Everyone loves origin stories, especially those that explore the beginnings of beloved characters in greater detail. While storytelling structures of yore would often place the origin story at the beginning of the story – as usually happens in real life – modern audiences like to be introduced to characters who are already somewhat possessed of their unique talents/powers and making their mark on the world. Once these characters become an industry fixture (when there is enough audience demand and profit potential) then prequels are made, delving deeper into the characters’ backstories to plot the course of how they got to where they were when they were first introduced.
Nearly ever iconic character in modern memory has had their story told in this flip-flopped way: Darth Vader, Batman, the X-Men, James T. Kirk, John Connor, Vito Corleone, and on and on. We are introduced to a memorable character in their full glory and we say, “Wow! How did they get here?” Of course, prequels are also a safe bet because studios and publishers never know how audiences will receive the continuation of a story, but if it’s known that audiences loved the character so far, it’s easier to tell the story that led up the awesomeness. Cha-ching.
Probably the biggest entry into the pop culture prequel library this year will be The Joker starring Joaquin Phoenix. Numerous Batman films and shows have explained how the Joker got to be who he is, but only enough to make him a competent bad guy to trade blows with the Dark Knight. One of the goals of prequels is to make the characters sympathetic and relatable (did you ever think you would see Darth Vader as a chubby-cheeked kid?) and judging from the trailers, The Joker seeks to do that, at least to an extent.
Everyone knows that the Joker is a bad guy, and it would be in poor taste to make the audience cheer for him (though this approach strangely worked for Tom Hardy’s Venom). Since we live in a world that delights in evil, people will cheer for the Joker regardless of his depravity. The movie studio knows this, and I have little doubt they will try to make the Joker as charmingly perverse as possible.

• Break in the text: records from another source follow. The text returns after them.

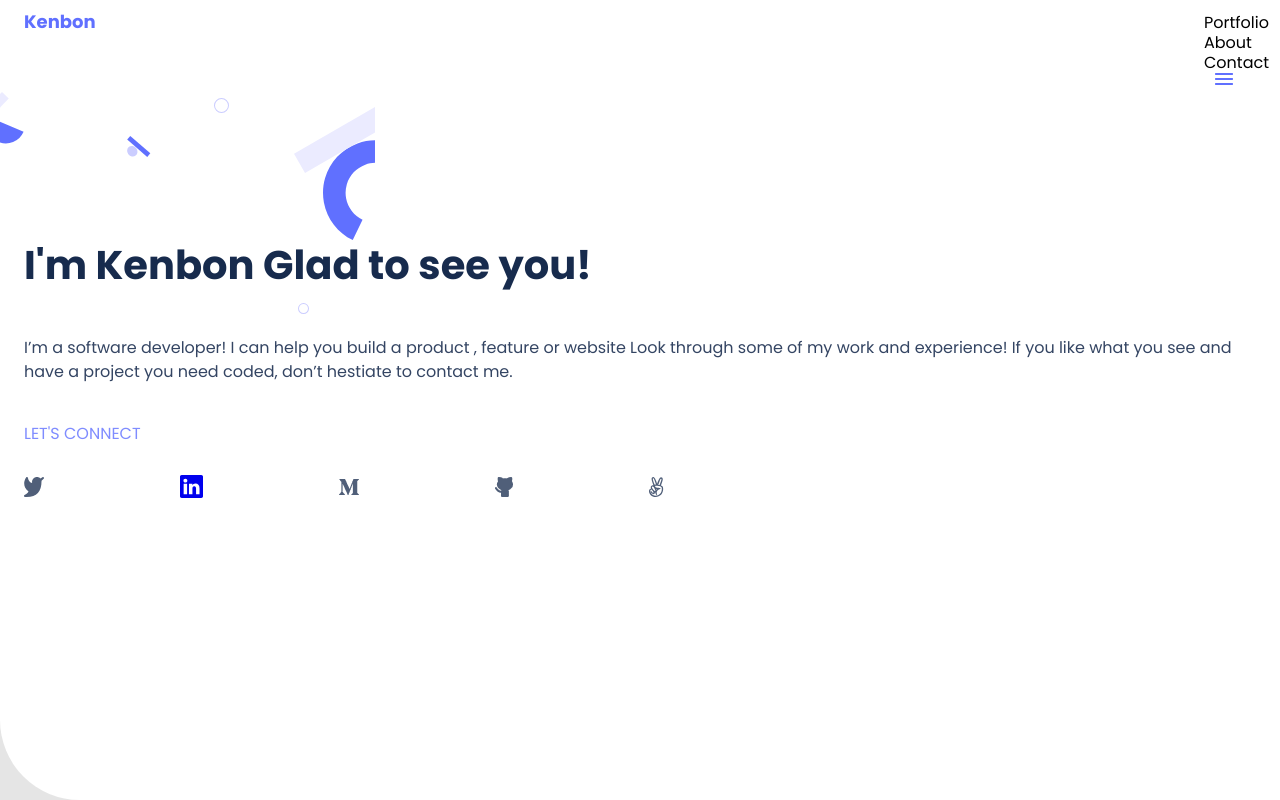
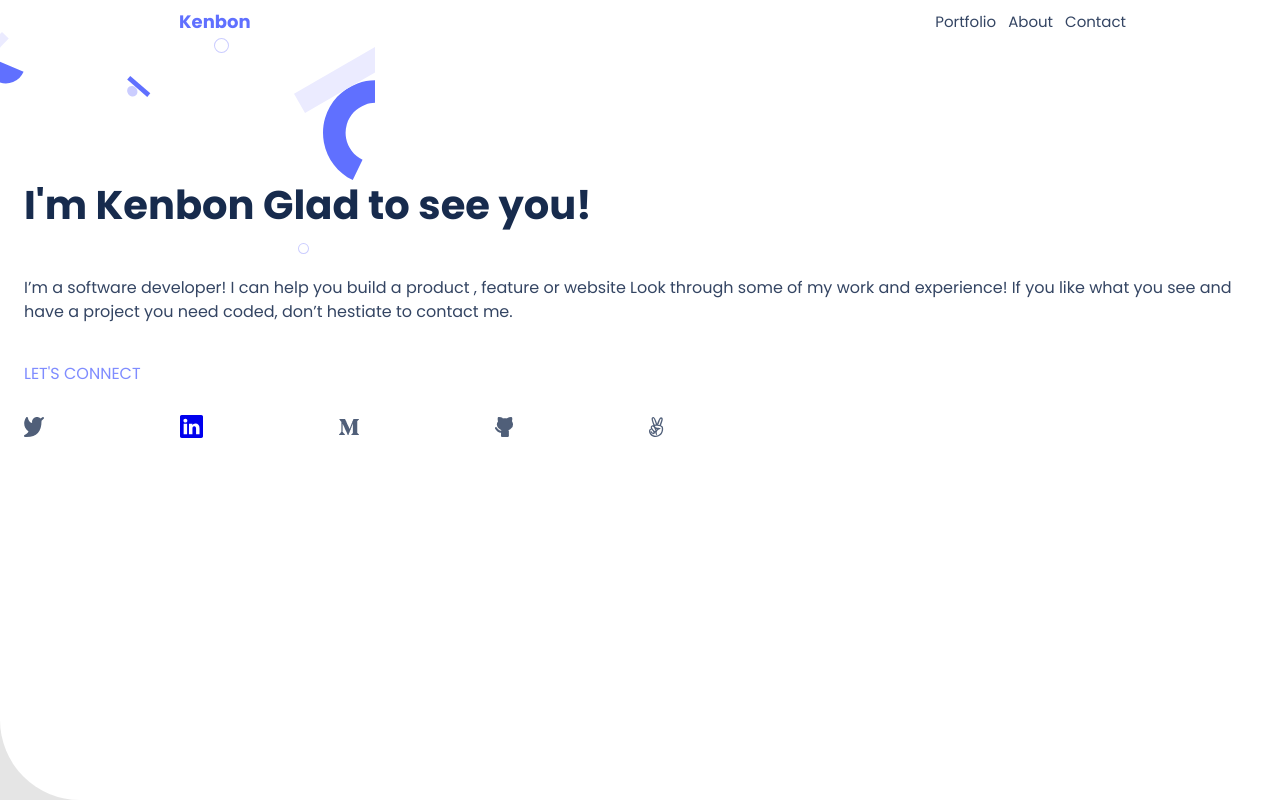
Before and after one commit to KenbonTN/Personal_Portifolio, a website: page index.html in a window 1280 px wide. Shown: the top 800 px of the page. Drawn offline with Linux system fonts and the light colour scheme.

Commit message:
Complete the style of the navigation part for the desktop version..

```diff
--- a/style.css
+++ b/style.css
@@ -12,6 +12,30 @@
 body {
   margin: 0;
   background-color: #e5e5e5;
+}
+
+.nav-items {
+  margin-left: 12px;
+  font-weight: 500;
+  font-size: 15px;
+  line-height: 20px;
+  color: #344563;
+  flex: none;
+  order: 0;
+  flex-grow: 0;
+}
+nav li:nth-child(3) {
+  margin-right: 154px;
+}
+
+@media screen and (max-width: 480px) {
+  .nav-items {
+    display: none;
+  }
+}
+
+ul nav {
+  display: flex;
 }
 
 header ul li,
@@ -46,6 +70,21 @@ a {
   text-decoration: none;
 }
 
+@media screen and (min-width: 480px) {
+  .myLogo {
+    margin-left: 155px;
+    width: 76px;
+    height: 20px;
+    font-weight: 700;
+    font-size: 18px;
+    line-height: 20px;
+    display: flex;
+    align-items: center;
+    flex: none;
+    order: 0;
+    flex-grow: 0;
+  }
+}
 .myLogo {
   font-weight: 700;
   font-size: 18px;
@@ -58,7 +97,11 @@ a {
 header {
   background-color: #fff;
 }
-
+@media screen and (min-width: 480px) {
+  .toggler-icon {
+    display: none;
+  }
+}
 .toggler-icon {
   -webkit-box-pack: center;
   -ms-flex-pack: center;
```
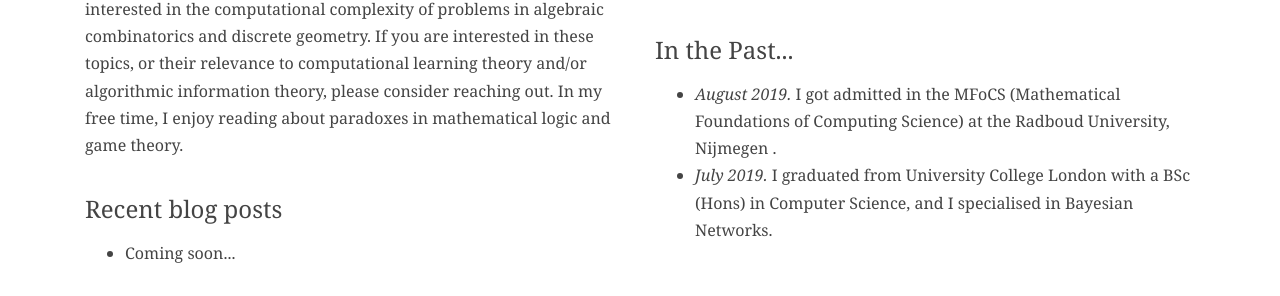
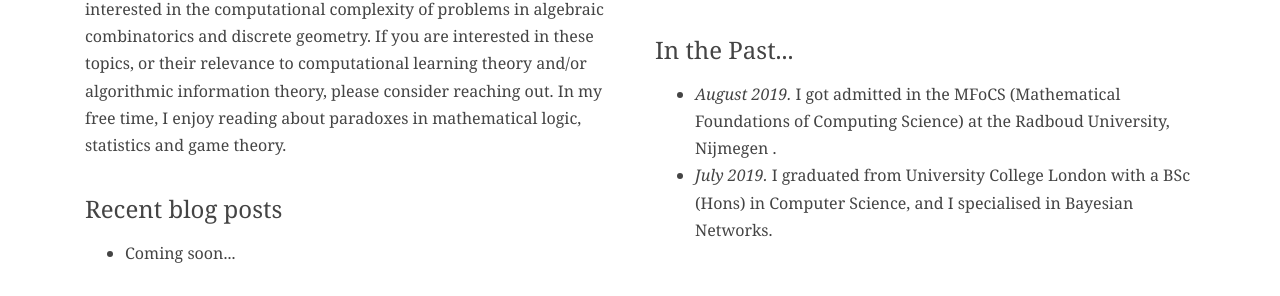
Before and after one commit to danalvi/danalvi.github.io, a Jekyll site: the page built from index.html, in a window 1280 px wide. Shown: the part 1051-1347 px from the top of the page. Built offline with Jekyll 4.4.1, drawn with Linux system fonts in a browser that asks for light colours; some of the changed text lies outside the part shown.

Commit message:
Update index.html

```diff
--- a/index.html
+++ b/index.html
@@ -28,7 +28,7 @@
     <div class="col-sm-6">
       <h4>About Me</h4>
       <p>
-        I'm a masters student at Radboud University, Nijmegen, mainly interested in the computational complexity of problems in algebraic combinatorics and discrete geometry. If you are interested in these topics, or their relevance to computational learning theory and/or algorithmic information theory, please consider reaching out. In my free time, I enjoy reading about paradoxes in mathematical logic and game theory.
+        I'm a masters student at Radboud University, Nijmegen, mainly interested in the computational complexity of problems in algebraic combinatorics and discrete geometry. If you are interested in these topics, or their relevance to computational learning theory and/or algorithmic information theory, please consider reaching out. In my free time, I enjoy reading about paradoxes in mathematical logic, statistics and game theory.
       </p>
       <h4>Recent blog posts</h4>
       <p>
```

My question is: why are the origins of evil so fascinating? Why do we crave stories about corruption? There is no simple answer, but I think it strikes at the heart of our human nature; namely, that we are all born into sin. This sin manifests itself in countless ways but we recognize that seed of sin in others more depraved than we are and think, “Could that happen to me?” After all, we share the same dark seed. It could grow into a penchant for lying, drug addiction, or a psychotic murder spree. We see a character like the Joker (although he is fictitious, we only have to look at the evening news to find twisted psychopaths) and we wonder if people like us, who would never dream of actually murdering people with a clown smile, could somehow morph into a monster. Origin stories and prequels outline those steps, sometimes with frightening implications.
If we are children of God, we are dead to our sin natures (Rom. 6:11) but we are still living in this body of death, which yearns for its old nature. This is the struggle that Paul talks about in Rom. 7:14-25. As believers, sin no longer reigns over us, yet we are still dragging around its corpse, so to speak. And sometimes, our dead sin nature can still exert a powerful influence over us. Christians have been caught up in depravity and debauchery as perverse and horrifying as anything the secular and pagan worlds have experienced. We need to follow Paul’s command in Rom. 6:11 – consider ourselves dead to sin. In other words, believe it, because it is true.
Personally, I have little interest in finding out how a psychopath became psychotic. I’d rather not dwell on exactly how the seed of evil blossomed into this particularly hideous flower. But if you do enter the warped mind of the Joker, remember that the power that controls him holds no sway over you. You are free. Believe it.